* _Work to complete_
Repeat every entry exactly. Pictures stay out.

+===+

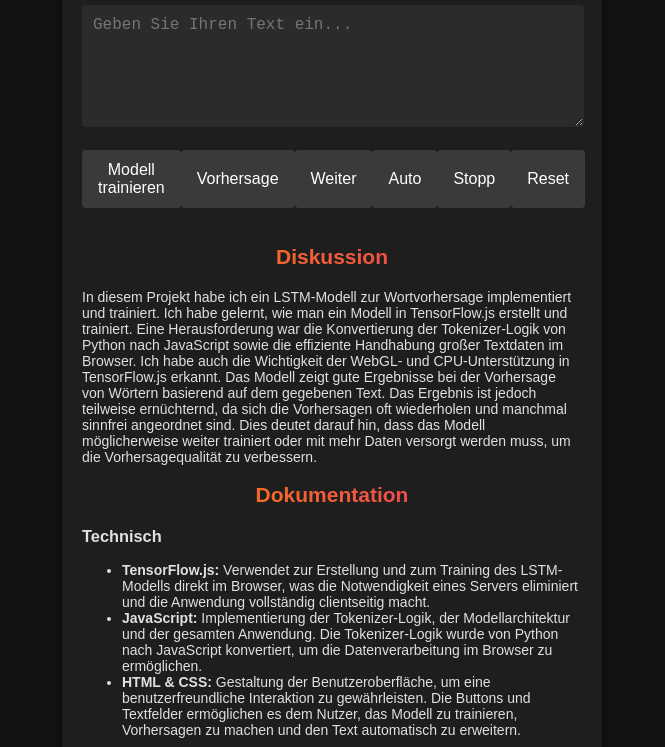
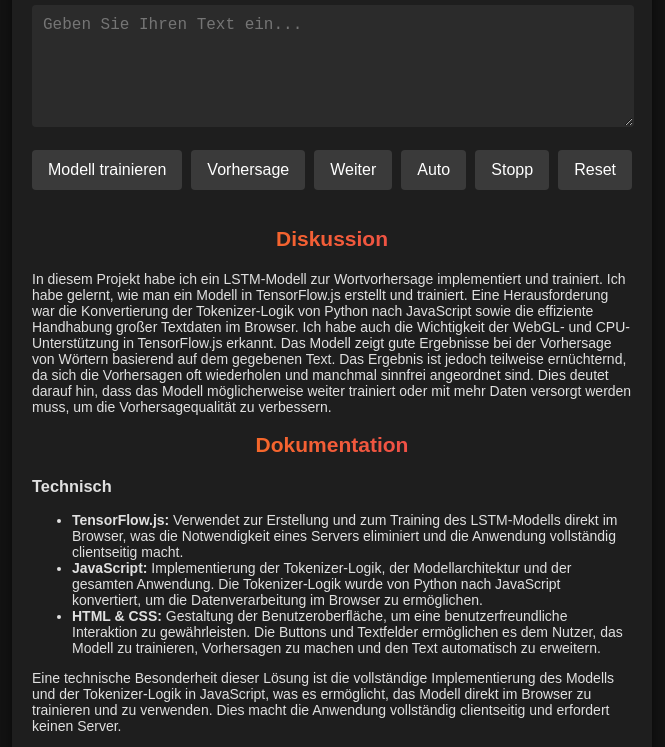
Before and after one commit to KevinEswein/deep-learning-esa-3, a plain HTML site: page index.html in a window 1280 px wide. Shown: the part 150-897 px from the top of the page, without its empty margins (308-973 px from the left). Drawn offline with Linux system fonts and the light colour scheme.

Commit message:
wider for buttons

```diff
--- a/style.css
+++ b/style.css
@@ -16,7 +16,7 @@ body {
     padding: 20px;
     border-radius: 8px;
     box-shadow: 0 0 10px rgba(0, 0, 0, 0.5);
-    width: 500px;
+    width: 600px;
     max-width: 100%;
 }
 
@@ -34,7 +34,7 @@ h2 {
 }
 
 .inputTextWrapper {
-    width: 480px;
+    width: 580px;
 }
 
 textarea {
```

+===+

* _Response_
Before and after one commit to KevinEswein/deep-learning-esa-3, a plain HTML site: page index.html in a window 1280 px wide. Shown: the part 150-897 px from the top of the page, without its empty margins (308-973 px from the left). Drawn offline with Linux system fonts and the light colour scheme.

Commit message:
wider for buttons

```diff
--- a/style.css
+++ b/style.css
@@ -16,7 +16,7 @@ body {
     padding: 20px;
     border-radius: 8px;
     box-shadow: 0 0 10px rgba(0, 0, 0, 0.5);
-    width: 500px;
+    width: 600px;
     max-width: 100%;
 }
 
@@ -34,7 +34,7 @@ h2 {
 }
 
 .inputTextWrapper {
-    width: 480px;
+    width: 580px;
 }
 
 textarea {
```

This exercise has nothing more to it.